(THE DATA Opens)
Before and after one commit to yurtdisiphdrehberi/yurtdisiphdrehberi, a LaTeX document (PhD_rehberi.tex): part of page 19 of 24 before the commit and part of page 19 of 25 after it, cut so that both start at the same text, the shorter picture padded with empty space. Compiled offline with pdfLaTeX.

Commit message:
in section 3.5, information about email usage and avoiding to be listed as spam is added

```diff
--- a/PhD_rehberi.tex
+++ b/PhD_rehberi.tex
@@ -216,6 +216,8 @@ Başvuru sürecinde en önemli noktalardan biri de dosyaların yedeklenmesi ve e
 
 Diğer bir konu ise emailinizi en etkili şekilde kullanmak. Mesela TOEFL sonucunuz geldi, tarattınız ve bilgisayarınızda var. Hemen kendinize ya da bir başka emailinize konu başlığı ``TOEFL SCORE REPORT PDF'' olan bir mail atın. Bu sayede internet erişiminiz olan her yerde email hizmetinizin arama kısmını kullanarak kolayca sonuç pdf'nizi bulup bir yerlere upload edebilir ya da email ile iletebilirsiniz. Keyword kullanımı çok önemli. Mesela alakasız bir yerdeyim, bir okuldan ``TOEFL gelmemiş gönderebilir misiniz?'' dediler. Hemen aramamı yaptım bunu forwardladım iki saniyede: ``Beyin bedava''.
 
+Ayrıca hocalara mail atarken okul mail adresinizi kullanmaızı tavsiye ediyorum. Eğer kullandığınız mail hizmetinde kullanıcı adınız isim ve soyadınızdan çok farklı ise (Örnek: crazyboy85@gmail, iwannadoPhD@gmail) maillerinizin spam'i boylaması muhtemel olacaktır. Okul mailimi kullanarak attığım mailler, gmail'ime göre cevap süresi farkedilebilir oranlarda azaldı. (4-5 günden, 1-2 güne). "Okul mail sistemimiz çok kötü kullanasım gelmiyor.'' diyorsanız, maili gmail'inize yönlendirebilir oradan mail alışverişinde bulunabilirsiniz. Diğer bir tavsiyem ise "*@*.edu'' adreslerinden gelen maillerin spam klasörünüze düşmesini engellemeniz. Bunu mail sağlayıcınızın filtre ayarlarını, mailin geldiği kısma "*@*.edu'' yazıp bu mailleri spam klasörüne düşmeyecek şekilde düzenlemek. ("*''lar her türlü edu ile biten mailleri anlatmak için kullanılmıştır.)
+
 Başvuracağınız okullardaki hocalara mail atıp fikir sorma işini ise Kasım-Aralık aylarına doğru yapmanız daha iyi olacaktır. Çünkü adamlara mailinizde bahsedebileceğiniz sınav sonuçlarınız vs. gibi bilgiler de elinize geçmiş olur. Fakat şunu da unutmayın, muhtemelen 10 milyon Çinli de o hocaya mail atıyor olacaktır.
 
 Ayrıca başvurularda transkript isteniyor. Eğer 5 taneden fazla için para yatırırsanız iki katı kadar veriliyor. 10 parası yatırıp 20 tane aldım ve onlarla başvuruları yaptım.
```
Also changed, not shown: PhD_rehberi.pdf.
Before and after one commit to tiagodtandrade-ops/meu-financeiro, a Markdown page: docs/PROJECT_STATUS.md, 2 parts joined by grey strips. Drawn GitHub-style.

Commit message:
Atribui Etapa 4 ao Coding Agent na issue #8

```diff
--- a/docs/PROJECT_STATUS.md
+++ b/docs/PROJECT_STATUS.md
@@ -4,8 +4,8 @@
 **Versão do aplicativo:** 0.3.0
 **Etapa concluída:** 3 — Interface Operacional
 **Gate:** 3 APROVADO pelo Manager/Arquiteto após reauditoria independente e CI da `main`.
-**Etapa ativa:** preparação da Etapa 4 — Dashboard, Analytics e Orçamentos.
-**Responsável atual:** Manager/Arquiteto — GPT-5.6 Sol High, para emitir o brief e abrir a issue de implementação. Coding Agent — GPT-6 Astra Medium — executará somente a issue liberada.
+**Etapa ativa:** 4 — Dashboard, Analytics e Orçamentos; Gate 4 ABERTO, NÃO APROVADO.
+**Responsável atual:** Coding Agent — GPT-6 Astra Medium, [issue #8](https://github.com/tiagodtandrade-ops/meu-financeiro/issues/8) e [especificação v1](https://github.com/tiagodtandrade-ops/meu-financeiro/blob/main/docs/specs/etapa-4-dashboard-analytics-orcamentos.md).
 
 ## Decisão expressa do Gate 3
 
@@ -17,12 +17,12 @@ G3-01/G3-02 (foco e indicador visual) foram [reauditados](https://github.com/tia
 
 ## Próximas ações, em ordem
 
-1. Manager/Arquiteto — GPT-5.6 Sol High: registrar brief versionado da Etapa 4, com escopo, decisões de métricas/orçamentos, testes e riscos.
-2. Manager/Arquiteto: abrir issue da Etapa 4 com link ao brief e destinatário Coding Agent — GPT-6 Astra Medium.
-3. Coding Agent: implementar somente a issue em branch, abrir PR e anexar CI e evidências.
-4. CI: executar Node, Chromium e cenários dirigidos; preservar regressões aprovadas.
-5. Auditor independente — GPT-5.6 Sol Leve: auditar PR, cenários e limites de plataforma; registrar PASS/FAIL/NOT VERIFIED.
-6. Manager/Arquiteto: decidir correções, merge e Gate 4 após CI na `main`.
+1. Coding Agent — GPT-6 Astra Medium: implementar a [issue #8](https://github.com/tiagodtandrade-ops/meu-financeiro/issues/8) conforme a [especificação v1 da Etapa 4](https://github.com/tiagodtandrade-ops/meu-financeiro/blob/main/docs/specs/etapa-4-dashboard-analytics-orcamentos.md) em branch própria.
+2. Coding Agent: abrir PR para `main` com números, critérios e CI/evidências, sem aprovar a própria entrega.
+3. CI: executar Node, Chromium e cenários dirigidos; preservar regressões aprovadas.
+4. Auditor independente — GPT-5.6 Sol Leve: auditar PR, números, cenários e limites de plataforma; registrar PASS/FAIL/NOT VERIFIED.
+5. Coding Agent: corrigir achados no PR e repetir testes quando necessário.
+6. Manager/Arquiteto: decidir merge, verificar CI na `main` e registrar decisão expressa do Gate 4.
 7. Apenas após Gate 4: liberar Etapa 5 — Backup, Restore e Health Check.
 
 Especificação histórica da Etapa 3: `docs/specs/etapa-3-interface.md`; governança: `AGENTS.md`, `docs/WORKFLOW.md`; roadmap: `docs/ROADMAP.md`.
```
(THE DATA Closes)
PROBLEM: Go through the records line by line, and copy each line that holds the string "Gate".

ANSWER AREA:
 **Gate:** 3 APROVADO pelo Manager/Arquiteto após reauditoria independente e CI da `main`.
+**Etapa ativa:** 4 — Dashboard, Analytics e Orçamentos; Gate 4 ABERTO, NÃO APROVADO.
 ## Decisão expressa do Gate 3
-6. Manager/Arquiteto: decidir correções, merge e Gate 4 após CI na `main`.
+6. Manager/Arquiteto: decidir merge, verificar CI na `main` e registrar decisão expressa do Gate 4.
 7. Apenas após Gate 4: liberar Etapa 5 — Backup, Restore e Health Check.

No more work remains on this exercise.